[Recorded data]
===============

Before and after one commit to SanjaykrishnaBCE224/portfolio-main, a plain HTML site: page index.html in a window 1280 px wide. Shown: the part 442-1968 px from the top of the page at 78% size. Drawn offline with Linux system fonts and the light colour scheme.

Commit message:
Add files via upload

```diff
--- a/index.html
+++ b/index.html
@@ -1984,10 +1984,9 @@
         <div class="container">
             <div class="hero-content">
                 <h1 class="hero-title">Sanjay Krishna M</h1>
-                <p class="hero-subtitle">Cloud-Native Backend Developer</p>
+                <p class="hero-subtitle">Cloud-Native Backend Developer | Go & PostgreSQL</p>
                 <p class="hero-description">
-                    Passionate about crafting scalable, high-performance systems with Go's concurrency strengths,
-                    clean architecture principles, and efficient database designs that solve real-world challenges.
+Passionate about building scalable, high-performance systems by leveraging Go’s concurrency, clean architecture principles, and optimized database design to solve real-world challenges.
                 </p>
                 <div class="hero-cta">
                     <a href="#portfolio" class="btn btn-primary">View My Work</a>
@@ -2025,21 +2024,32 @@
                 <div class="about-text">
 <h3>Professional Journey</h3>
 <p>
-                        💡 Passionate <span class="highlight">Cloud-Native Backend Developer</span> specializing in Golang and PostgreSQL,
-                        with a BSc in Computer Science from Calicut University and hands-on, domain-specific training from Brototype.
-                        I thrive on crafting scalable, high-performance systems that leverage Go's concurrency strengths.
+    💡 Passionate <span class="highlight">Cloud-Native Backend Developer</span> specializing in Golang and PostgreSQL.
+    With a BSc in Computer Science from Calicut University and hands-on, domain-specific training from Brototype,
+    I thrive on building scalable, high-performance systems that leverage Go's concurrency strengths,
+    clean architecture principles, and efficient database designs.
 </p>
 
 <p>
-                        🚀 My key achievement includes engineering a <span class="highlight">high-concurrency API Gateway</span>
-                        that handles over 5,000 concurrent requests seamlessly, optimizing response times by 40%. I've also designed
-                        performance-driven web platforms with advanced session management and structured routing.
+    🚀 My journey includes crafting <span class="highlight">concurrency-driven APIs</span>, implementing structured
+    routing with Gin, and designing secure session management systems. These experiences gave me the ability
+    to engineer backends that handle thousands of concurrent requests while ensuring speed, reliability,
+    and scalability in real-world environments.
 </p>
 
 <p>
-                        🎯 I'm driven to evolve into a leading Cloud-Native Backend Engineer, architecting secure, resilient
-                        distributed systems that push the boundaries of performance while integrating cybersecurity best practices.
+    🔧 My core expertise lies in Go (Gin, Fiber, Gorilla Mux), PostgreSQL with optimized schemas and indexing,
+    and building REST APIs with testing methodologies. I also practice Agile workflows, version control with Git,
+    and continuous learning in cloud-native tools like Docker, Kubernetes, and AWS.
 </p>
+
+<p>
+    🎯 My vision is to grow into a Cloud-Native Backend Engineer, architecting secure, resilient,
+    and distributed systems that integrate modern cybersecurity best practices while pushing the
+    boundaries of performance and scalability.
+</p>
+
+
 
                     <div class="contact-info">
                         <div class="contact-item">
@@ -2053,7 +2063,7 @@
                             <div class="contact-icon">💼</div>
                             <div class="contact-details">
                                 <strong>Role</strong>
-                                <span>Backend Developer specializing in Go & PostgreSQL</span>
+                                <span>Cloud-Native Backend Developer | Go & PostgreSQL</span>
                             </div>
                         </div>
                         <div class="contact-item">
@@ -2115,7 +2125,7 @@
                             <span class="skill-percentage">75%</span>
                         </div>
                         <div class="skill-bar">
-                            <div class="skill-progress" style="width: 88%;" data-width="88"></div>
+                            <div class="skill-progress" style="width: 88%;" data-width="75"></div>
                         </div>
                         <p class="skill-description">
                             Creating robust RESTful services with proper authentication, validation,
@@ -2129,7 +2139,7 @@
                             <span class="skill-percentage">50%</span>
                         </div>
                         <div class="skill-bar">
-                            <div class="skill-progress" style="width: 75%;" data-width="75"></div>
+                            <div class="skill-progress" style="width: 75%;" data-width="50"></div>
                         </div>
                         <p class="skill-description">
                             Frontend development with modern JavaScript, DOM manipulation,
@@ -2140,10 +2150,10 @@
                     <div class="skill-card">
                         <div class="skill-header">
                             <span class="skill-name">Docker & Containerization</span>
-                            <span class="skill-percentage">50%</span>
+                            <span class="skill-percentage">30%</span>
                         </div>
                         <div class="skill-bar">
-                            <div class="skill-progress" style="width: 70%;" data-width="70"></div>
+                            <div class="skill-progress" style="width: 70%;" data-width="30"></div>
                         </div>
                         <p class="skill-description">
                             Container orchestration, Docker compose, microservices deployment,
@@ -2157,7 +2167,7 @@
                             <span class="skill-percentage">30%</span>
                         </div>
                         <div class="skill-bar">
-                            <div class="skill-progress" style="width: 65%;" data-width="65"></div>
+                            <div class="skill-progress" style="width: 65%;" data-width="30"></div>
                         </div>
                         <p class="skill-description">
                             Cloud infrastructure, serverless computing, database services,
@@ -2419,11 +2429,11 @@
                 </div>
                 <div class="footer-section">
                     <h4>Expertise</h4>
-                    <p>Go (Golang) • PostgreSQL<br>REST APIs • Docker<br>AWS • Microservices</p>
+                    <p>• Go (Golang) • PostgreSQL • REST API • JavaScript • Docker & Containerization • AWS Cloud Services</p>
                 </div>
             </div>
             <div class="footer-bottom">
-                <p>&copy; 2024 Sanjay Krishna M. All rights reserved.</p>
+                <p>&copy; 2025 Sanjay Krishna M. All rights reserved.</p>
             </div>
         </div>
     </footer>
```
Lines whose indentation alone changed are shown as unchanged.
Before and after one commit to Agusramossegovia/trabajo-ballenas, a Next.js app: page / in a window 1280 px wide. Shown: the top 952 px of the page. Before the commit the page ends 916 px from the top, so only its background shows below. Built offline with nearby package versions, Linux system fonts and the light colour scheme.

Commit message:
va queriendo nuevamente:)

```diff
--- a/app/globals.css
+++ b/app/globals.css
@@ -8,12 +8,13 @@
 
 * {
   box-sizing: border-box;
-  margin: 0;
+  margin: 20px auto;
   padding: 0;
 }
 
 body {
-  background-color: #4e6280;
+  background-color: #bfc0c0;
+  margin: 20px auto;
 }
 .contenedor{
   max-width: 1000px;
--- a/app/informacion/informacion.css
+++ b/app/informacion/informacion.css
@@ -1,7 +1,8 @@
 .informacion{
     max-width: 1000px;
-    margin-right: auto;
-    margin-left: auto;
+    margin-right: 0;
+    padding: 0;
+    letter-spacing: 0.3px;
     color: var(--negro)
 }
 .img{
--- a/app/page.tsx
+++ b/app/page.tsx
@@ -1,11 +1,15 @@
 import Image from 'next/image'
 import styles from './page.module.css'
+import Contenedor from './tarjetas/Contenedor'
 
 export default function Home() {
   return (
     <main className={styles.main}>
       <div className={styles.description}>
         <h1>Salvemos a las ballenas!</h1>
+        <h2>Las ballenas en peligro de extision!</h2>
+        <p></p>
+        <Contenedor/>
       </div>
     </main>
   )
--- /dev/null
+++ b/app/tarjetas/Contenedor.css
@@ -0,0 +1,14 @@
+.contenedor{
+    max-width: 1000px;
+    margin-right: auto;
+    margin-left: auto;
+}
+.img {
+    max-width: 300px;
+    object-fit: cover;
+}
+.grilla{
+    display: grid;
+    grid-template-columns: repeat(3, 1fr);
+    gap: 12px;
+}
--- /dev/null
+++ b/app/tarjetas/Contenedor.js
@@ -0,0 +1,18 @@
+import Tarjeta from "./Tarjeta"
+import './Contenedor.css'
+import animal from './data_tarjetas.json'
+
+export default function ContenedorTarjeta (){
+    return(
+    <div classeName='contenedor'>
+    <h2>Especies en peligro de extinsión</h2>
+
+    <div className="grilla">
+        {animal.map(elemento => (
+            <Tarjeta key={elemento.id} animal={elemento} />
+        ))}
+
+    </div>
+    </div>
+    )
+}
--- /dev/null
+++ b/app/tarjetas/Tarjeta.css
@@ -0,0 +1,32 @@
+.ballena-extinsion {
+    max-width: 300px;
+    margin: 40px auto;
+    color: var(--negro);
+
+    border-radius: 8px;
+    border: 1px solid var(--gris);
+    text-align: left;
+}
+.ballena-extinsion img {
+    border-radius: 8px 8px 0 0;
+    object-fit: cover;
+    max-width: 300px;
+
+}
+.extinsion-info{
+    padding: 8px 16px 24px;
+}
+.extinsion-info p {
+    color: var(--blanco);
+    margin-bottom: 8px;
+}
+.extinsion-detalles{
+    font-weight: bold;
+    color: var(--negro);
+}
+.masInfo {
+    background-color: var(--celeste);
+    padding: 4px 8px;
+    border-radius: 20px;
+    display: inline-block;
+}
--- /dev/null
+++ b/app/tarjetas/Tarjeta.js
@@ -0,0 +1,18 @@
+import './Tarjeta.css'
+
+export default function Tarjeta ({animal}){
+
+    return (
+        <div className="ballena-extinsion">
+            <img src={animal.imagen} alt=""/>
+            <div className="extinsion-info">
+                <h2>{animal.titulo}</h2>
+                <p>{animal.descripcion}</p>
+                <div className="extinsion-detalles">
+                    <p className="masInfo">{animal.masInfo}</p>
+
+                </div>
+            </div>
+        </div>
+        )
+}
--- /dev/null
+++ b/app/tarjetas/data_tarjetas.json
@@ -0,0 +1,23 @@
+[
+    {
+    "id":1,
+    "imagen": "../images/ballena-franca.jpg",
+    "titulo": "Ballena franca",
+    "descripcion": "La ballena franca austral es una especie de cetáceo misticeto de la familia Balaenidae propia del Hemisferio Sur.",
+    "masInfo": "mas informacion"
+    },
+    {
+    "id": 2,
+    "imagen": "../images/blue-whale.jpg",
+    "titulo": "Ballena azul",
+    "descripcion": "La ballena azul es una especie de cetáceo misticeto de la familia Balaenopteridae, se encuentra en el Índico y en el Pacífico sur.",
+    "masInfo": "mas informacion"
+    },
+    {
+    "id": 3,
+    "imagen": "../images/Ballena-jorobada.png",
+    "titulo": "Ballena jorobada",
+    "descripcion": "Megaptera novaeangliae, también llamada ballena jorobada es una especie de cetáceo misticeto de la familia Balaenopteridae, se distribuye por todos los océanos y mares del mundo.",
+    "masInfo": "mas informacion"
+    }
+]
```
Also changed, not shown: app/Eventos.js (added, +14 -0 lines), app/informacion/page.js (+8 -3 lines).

===============

[About this task] Wherever the word "import" turns up in a line of the entries above, copy that line.

[Exercise answer]
 import Image from 'next/image'
 import styles from './page.module.css'
+import Contenedor from './tarjetas/Contenedor'
+import Tarjeta from "./Tarjeta"
+import './Contenedor.css'
+import animal from './data_tarjetas.json'
+import './Tarjeta.css'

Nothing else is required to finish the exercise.